1. Hiebert alternatively argues that, because the initial search warrant listed the incorrect address—3700 Highway 41, Oldtown, Idaho, as opposed to the correct address of 37000 Highway 41, Oldtown, Idaho—the original search warrant was defective and the evidence obtained from it should be suppressed. However, Hiebert fails to support this argument with any authority. A party waives an issue on appeal if either authority or argument is lacking. State v. Zichko, 129 Idaho 259, 263, 923 P.2d 966, 970 (1996). Accordingly, this argument is waived on appeal and will not be addressed further.
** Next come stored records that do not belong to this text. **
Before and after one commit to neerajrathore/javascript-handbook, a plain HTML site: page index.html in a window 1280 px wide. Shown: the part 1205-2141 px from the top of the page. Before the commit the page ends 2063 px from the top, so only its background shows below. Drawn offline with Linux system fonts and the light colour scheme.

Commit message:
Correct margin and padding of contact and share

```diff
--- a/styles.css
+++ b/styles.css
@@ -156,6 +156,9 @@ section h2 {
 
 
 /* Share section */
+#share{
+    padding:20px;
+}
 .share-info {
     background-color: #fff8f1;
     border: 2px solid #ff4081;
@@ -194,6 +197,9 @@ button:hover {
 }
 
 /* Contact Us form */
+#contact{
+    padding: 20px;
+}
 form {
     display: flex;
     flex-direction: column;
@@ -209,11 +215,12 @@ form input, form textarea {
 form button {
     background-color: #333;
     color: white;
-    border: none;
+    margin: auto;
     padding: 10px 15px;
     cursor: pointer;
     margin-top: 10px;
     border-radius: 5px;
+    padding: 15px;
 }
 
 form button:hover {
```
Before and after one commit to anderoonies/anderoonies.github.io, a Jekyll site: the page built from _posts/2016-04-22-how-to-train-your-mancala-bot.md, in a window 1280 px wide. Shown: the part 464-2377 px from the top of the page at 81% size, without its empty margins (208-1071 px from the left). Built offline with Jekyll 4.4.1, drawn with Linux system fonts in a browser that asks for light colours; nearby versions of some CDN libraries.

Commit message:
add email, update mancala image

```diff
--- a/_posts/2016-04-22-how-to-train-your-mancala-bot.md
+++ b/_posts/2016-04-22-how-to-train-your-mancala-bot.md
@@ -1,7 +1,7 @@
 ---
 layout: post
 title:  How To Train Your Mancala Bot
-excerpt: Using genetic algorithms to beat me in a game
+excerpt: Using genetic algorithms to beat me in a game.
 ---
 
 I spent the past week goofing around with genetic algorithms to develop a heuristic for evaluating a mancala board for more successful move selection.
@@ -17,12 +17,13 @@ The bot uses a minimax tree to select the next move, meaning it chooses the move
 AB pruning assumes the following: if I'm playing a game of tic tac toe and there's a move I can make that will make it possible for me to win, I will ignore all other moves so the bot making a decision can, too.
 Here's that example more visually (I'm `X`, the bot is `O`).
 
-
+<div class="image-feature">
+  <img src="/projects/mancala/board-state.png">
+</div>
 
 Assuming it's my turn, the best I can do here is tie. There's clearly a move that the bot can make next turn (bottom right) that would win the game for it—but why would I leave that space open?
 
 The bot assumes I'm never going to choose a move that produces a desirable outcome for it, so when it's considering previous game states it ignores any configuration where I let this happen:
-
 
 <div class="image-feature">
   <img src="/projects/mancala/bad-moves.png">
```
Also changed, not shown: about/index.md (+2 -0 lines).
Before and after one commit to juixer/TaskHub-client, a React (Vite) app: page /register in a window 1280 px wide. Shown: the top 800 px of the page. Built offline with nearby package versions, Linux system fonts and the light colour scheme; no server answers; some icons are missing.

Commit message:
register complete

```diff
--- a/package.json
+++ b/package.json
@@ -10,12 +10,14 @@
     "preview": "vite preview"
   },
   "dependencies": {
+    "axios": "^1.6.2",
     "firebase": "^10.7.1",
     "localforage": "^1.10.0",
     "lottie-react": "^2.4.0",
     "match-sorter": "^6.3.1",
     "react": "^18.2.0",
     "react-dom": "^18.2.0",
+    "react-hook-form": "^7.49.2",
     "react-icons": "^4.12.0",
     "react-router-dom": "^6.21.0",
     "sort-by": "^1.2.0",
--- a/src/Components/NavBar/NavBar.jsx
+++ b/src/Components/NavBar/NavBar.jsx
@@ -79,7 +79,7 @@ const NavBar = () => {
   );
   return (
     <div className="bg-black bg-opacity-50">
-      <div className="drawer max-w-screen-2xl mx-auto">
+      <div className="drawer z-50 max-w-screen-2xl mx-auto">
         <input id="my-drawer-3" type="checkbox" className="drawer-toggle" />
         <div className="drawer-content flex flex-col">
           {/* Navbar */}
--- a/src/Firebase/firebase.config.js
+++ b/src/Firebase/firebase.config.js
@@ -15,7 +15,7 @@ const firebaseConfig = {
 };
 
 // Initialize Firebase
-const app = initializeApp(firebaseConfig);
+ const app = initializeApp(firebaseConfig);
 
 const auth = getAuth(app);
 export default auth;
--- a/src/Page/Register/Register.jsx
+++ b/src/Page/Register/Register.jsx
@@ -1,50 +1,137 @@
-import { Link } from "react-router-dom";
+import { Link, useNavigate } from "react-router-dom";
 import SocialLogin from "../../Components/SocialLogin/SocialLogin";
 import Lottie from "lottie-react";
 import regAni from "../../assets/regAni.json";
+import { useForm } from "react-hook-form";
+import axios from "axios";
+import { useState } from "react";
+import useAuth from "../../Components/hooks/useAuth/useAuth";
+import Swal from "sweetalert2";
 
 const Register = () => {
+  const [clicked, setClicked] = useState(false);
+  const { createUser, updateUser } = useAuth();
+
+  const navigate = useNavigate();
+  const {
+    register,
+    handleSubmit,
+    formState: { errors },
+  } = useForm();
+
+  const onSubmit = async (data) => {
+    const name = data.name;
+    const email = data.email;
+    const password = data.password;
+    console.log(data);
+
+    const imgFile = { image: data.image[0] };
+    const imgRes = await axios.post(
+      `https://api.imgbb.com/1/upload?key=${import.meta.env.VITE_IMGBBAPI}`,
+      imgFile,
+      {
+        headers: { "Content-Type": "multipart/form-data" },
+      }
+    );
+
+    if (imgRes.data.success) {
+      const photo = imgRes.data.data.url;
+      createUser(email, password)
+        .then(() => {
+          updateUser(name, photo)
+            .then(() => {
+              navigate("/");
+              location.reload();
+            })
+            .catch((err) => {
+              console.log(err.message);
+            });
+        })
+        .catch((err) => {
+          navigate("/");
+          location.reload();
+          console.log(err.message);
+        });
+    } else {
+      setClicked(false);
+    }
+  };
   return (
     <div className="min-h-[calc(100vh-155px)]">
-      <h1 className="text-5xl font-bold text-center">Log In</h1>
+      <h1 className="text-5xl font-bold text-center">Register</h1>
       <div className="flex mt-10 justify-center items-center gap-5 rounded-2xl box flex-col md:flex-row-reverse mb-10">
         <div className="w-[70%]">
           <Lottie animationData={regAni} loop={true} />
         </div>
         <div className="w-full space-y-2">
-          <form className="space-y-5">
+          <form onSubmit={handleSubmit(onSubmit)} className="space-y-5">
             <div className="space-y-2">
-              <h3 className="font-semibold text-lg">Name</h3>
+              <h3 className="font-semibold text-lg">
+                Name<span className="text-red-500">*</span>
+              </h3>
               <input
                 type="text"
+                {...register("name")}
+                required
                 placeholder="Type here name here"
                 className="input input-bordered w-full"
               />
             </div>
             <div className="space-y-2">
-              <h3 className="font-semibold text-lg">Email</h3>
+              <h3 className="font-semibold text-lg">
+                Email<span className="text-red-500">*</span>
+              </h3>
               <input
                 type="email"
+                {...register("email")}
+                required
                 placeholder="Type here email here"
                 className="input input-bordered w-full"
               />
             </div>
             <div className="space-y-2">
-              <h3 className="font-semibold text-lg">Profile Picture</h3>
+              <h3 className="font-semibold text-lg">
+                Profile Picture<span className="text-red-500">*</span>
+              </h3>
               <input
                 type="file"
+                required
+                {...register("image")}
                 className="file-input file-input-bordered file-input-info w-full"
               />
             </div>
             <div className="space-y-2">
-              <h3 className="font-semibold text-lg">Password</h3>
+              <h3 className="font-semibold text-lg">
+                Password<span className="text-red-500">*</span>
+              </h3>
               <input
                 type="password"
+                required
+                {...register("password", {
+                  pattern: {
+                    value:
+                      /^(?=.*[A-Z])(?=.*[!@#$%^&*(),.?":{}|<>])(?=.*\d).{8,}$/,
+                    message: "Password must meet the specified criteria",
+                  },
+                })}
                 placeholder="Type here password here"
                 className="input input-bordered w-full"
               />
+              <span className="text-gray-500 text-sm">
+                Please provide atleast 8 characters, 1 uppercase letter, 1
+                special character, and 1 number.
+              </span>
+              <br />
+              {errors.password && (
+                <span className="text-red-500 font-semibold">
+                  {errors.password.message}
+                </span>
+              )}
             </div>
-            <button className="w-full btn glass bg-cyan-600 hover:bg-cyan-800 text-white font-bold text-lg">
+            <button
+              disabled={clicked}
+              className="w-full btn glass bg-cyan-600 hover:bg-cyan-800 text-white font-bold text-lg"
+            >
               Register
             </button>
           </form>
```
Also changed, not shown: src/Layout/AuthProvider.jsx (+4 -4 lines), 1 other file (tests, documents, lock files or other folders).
2. In its briefing opposing the motion to suppress below, the state conceded that the driveway and paths leading to Hiebert's home fell within its curtilage. On appeal, neither party argues whether the dirt pathways of the commercial junk yard behind Hiebert's residence fall within the curtilage. Although it is unlikely that the entire business portion of a property would fall within even Idaho's expansive definition of the curtilage of a residence, for the purposes of this appeal and because it does not change the outcome in this case, we assume—without deciding—that the entire junk yard falls within the curtilage.
3. During the suppression hearing, the officer that discovered the stolen vehicle initially testified that he and another officer had approached only what they thought was the main residence at the location, but later testified that he and another officer had each knocked at the two front buildings. This discrepancy has no bearing on the outcome of this case.
4. Hiebert notes that the officers passed “stop” and “no thru traffic” signs in addition to the small “no trespassing” sign, and he argues that the combination of the signs should have made clear that any implied invitation was revoked. However, “stop” and “no thru traffic” signs are generally used for vehicular—not pedestrian—traffic, so it is unlikely that they would be interpreted by normal visitors to the business as precluding them from proceeding on foot. This is especially true in light of the ambiguous and obscure placement of the “no trespassing” sign.
5. The inspection of an automobile to obtain its VIN is not a search under either the Idaho or United States Constitution, as there is no reasonable expectation of privacy in the VIN. New York v. Class, 475 U.S. 106, 113–14, 118–19 (1986); State v. Martinez, 136 Idaho 436, 442, 34 P.3d 1119, 1125 (Ct.App.2001).
Chief Judge GUTIERREZ and Judge GRATTON concur.